Over the years we became a team. He moved with me from place to place throughout my 20s. He was a constant in my ever changing life. He would greet me in the morning, sing to his heart's content when it was sunny out, squawk bloody murder if someone startled him (better than any watchdog, that's for sure!). More recently when I began working from home he found it funny to talk only when I talked - as in, perfectly quiet so I forgot about him until I began a conference call with clients. Then all hell broke loose as I'm trying to remain professional on the phone while chasing him around my office getting him to either be quiet or leave. But then his sweet side would come out, and my heart melted. His soft little clucks as I was scratching his neck, his "pretty bird" when he wanted my attention.
After 14 long years, he passed away last week. I am normally a tough cookie. I haven't had much death in my life, and when I have, it wasn't deaths that truly affected my day-to-day life. I am usually the one trying to force myself to cry at a funeral because I don't want people to think I'm cold-hearted. In reality, I just have always felt we are all going to die, so why it is always such a shock to people? Shouldn't our lives be reflected upon instead of our deaths at that final moment? What is the big deal? Everyone dies.
Seeing Gully lying there in his cage was a bit of an eye opener. It wasn't simple sadness I felt. It was guilt that he was alone when it happened instead of having me there to comfort him. It was regret that although he got out of his cage a lot, maybe I didn't give him all of the freedom and attention he craved. It was fear that maybe he wasn't really dead but I wasn't picking up on the subtle movements. It was shock that one moment he was here and the next he was gone. All of these different emotions intertwined together. I now understand that grieving isn't always about just being sad. It is way more selfish than that. It is about accepting your part in their life before death - were you good to them? Do everything you could? Be there when they needed you? It is about how it will affect you in the future - what will I do without his morning greeting? Who will cheer me up with his silly songs? Although I dislike being selfish, I let myself fully grieve for a day without judgement.
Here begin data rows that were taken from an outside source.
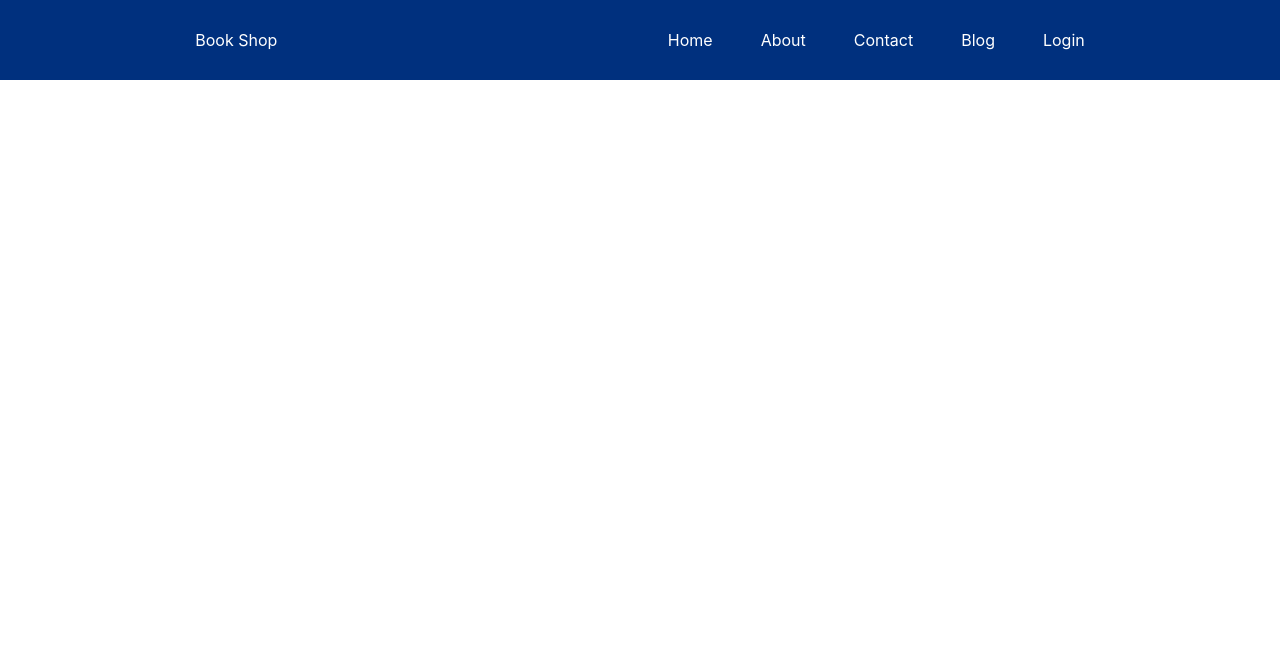
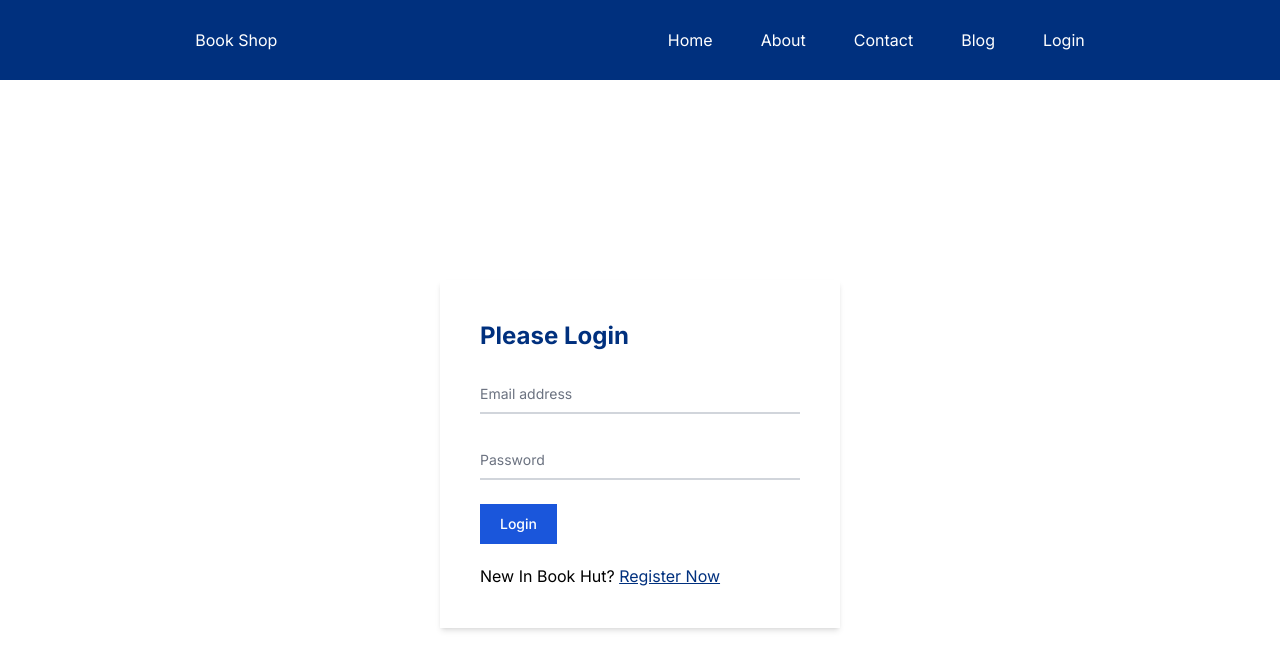
Before and after one commit to anupamapan9/book-hut-client, a React (Create React App) app: page /login in a window 1280 px wide. Shown: the top 670 px of the page. Built offline with nearby package versions, Linux system fonts and the light colour scheme.

Commit message:
login page added

```diff
--- a/public/index.html
+++ b/public/index.html
@@ -1,31 +1,27 @@
 <!DOCTYPE html>
 <html lang="en">
+
 <head>
   <meta charset="utf-8" />
   <link rel="icon" href="%PUBLIC_URL%/favicon.ico" />
   <meta name="viewport" content="width=device-width, initial-scale=1" />
   <meta name="theme-color" content="#000000" />
-    <meta
-      name="description"
-      content="Web site created using create-react-app"
-    />
+  <meta name="description" content="Web site created using create-react-app" />
   <link rel="apple-touch-icon" href="%PUBLIC_URL%/logo192.png" />
   <!--
       manifest.json provides metadata used when your web app is installed on a
       user's mobile device or desktop. See https://developers.google.com/web/fundamentals/web-app-manifest/
     -->
   <link rel="manifest" href="%PUBLIC_URL%/manifest.json" />
-    <!--
-      Notice the use of %PUBLIC_URL% in the tags above.
-      It will be replaced with the URL of the `public` folder during the build.
-      Only files inside the `public` folder can be referenced from the HTML.
+  <!-- google font  -->
+  <link rel="preconnect" href="https://fonts.googleapis.com">
+  <link rel="preconnect" href="https://fonts.gstatic.com" crossorigin>
+  <link href="https://fonts.googleapis.com/css2?family=Inter:wght@400;500;700;800;900&display=swap" rel="stylesheet">
 
-      Unlike "/favicon.ico" or "favicon.ico", "%PUBLIC_URL%/favicon.ico" will
-      work correctly both with client-side routing and a non-root public URL.
-      Learn how to configure a non-root public URL by running `npm run build`.
-    -->
+
   <title>React App</title>
 </head>
+
 <body>
   <noscript>You need to enable JavaScript to run this app.</noscript>
   <div id="root"></div>
@@ -40,4 +36,5 @@
       To create a production bundle, use `npm run build` or `yarn build`.
     -->
 </body>
+
 </html>
--- a/src/App.js
+++ b/src/App.js
@@ -1,8 +1,9 @@
 import logo from './logo.svg';
 import './App.css';
-import Header from './sheared/Header/Header';
+import Header from './Pages/Home/sheared/Header/Header';
 import { Route, Routes } from 'react-router-dom';
-import Home from './Home/Home/Home';
+import Home from './Pages/Home/Home/Home';
+import Login from './Pages/Login/Login';
 
 function App() {
   return (
@@ -13,6 +14,7 @@ function App() {
         <Route path='/' element={
           <Home></Home>
         }></Route>
+        <Route path='/login' element={<Login></Login>}></Route>
       </Routes>
     </div>
   );
--- a/src/Home/Slider/Slider.js
+++ b/src/Pages/Home/Slider/Slider.js
@@ -10,7 +10,6 @@ import "swiper/css/pagination";
 
 // import required modules
 import { Navigation, Pagination, Mousewheel, Keyboard } from "swiper";
-import { Link } from "react-router-dom";
 const Slider = () => {
     return (
         <>
--- a/src/sheared/Header/Header.css
+++ b/src/Pages/Home/sheared/Header/Header.css
@@ -6,7 +6,6 @@
     height: 10vh;
     background-color: rgb(0, 48, 126);
     z-index: 50000000000000;
-
 }
 
 .nav-brand {
--- a/src/sheared/Header/Header.js
+++ b/src/Pages/Home/sheared/Header/Header.js
@@ -14,7 +14,7 @@ const Header = () => {
             setToggleIcon('nav-toggler')
     }
     return (
-        <nav className='nav'>
+        <nav className='nav sticky top-0'>
             <Link to="/" className='nav_brand'>
                 Book Shop
             </Link>
@@ -23,7 +23,7 @@ const Header = () => {
                 <li className='nav-link'><Link to='#'>About</Link></li>
                 <li className='nav-link'><Link to='#'>Contact</Link></li>
                 <li className='nav-link'><Link to='#'>Blog</Link></li>
-                <li className='nav-link'><Link to='#'>Login</Link></li>
+                <li className='nav-link'><Link to='/login'>Login</Link></li>
             </ul>
             <div onClick={navToggler} className={toggleIcon}>
                 <div className='line1'></div>
--- /dev/null
+++ b/src/Pages/Login/Login.js
@@ -0,0 +1,29 @@
+import React from 'react';
+import { Link } from 'react-router-dom';
+
+const Login = () => {
+    return (
+        <div className='w-[300px] md:w-[400px] mx-auto my-[200px]'>
+
+
+            <form className='shadow-md p-10' autoComplete='off'>
+                <h1 className='mb-5 text-[#00307E] font-bold text-2xl'>Please Login</h1>
+                <div className="relative z-0 w-full mb-6 group">
+                    <input type="email" name="floating_email" className="block py-2.5 px-0 w-full text-sm text-gray-900 bg-transparent border-0 border-b-2 border-gray-300 appearance-none dark:text-white dark:border-gray-600 dark:focus:border-blue-500 focus:outline-none focus:ring-0 focus:border-blue-600 peer" placeholder=" " required />
+                    <label htmlFor="floating_email" className="peer-focus:font-medium absolute text-sm text-gray-500 dark:text-gray-400 duration-300 transform -translate-y-6 scale-75 top-3 -z-10 origin-[0] peer-focus:left-0 peer-focus:text-blue-600 peer-focus:dark:text-blue-500 peer-placeholder-shown:scale-100 peer-placeholder-shown:translate-y-0 peer-focus:scale-75 peer-focus:-translate-y-6">Email address</label>
+                </div>
+                <div className="relative z-0 w-full mb-6 group">
+                    <input type="password" name="floating_password" id="floating_password" className="block py-2.5 px-0 w-full text-sm text-gray-900 bg-transparent border-0 border-b-2 border-gray-300 appearance-none dark:text-white dark:border-gray-600 dark:focus:border-blue-500 focus:outline-none focus:ring-0 focus:border-blue-600 peer" placeholder=" " required />
+                    <label htmlFor="floating_password" className="peer-focus:font-medium absolute text-sm text-gray-500 dark:text-gray-400 duration-300 transform -translate-y-6 scale-75 top-3 -z-10 origin-[0] peer-focus:left-0 peer-focus:text-blue-600 peer-focus:dark:text-blue-500 peer-placeholder-shown:scale-100 peer-placeholder-shown:translate-y-0 peer-focus:scale-75 peer-focus:-translate-y-6">Password</label>
+                </div>
+
+                <button type="submit" className="text-white bg-blue-700 hover:bg-blue-800 focus:ring-4 focus:outline-none focus:ring-blue-300 font-medium text-sm w-full sm:w-auto px-5 py-2.5 text-center dark:bg-blue-600 dark:hover:bg-blue-700 dark:focus:ring-blue-800">Login</button>
+                <p className='mt-5'>New In Book Hut? <Link className='underline text-[#00307E]' to='#'>Register Now</Link></p>
+            </form>
+
+
+        </div>
+    );
+};
+
+export default Login;
--- /dev/null
+++ b/src/Pages/Register/Register.js
@@ -0,0 +1,11 @@
+import React from 'react';
+
+const Register = () => {
+    return (
+        <div>
+
+        </div>
+    );
+};
+
+export default Register;
--- a/src/firebase.init.js
+++ b/src/firebase.init.js
@@ -18,3 +18,7 @@ const firebaseConfig = {
 const app = initializeApp(firebaseConfig);
 const auth = getAuth(app)
 export default auth;
+
+
+// bookAuthor
+// EyEp98PqqKA4dTL9
--- a/src/index.css
+++ b/src/index.css
@@ -1,10 +1,5 @@
 body {
-  margin: 0;
-  font-family: -apple-system, BlinkMacSystemFont, 'Segoe UI', 'Roboto', 'Oxygen',
-    'Ubuntu', 'Cantarell', 'Fira Sans', 'Droid Sans', 'Helvetica Neue',
-    sans-serif;
-  -webkit-font-smoothing: antialiased;
-  -moz-osx-font-smoothing: grayscale;
+  font-family: 'Inter', sans-serif;
 }
 
 @tailwind base;
```
Also changed, not shown: src/Pages/Home/Home/Home.js (renamed from src/Home/Home/Home.js), 2 other files (tests, documents, lock files or other folders). Lines whose indentation alone changed are shown as unchanged.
Death by itself is just death. Something that will happen to every one of us. It is not good or bad, it just is. What makes it so dreaded is when we put ourselves into the equation. Why didn't I spend more time with them while they were here? What will I do now that they are gone? Realizing this has given me a new outlook on my efforts towards the living. Instead of it being too cold to take my dogs for a walk, I will bite the bullet to do it so I don't regret it later. I will plan more activities for my little family unit so I know I am doing what I can to give them my time. I will make the effort to be the best person I know how to be to everyone in my life, so I might feel peace in my own actions once they are gone. It might sound twisted, but to live in a way that is preparing for someone's death is going to make me a better person. Thank you, Gulliver, for such a huge lesson :)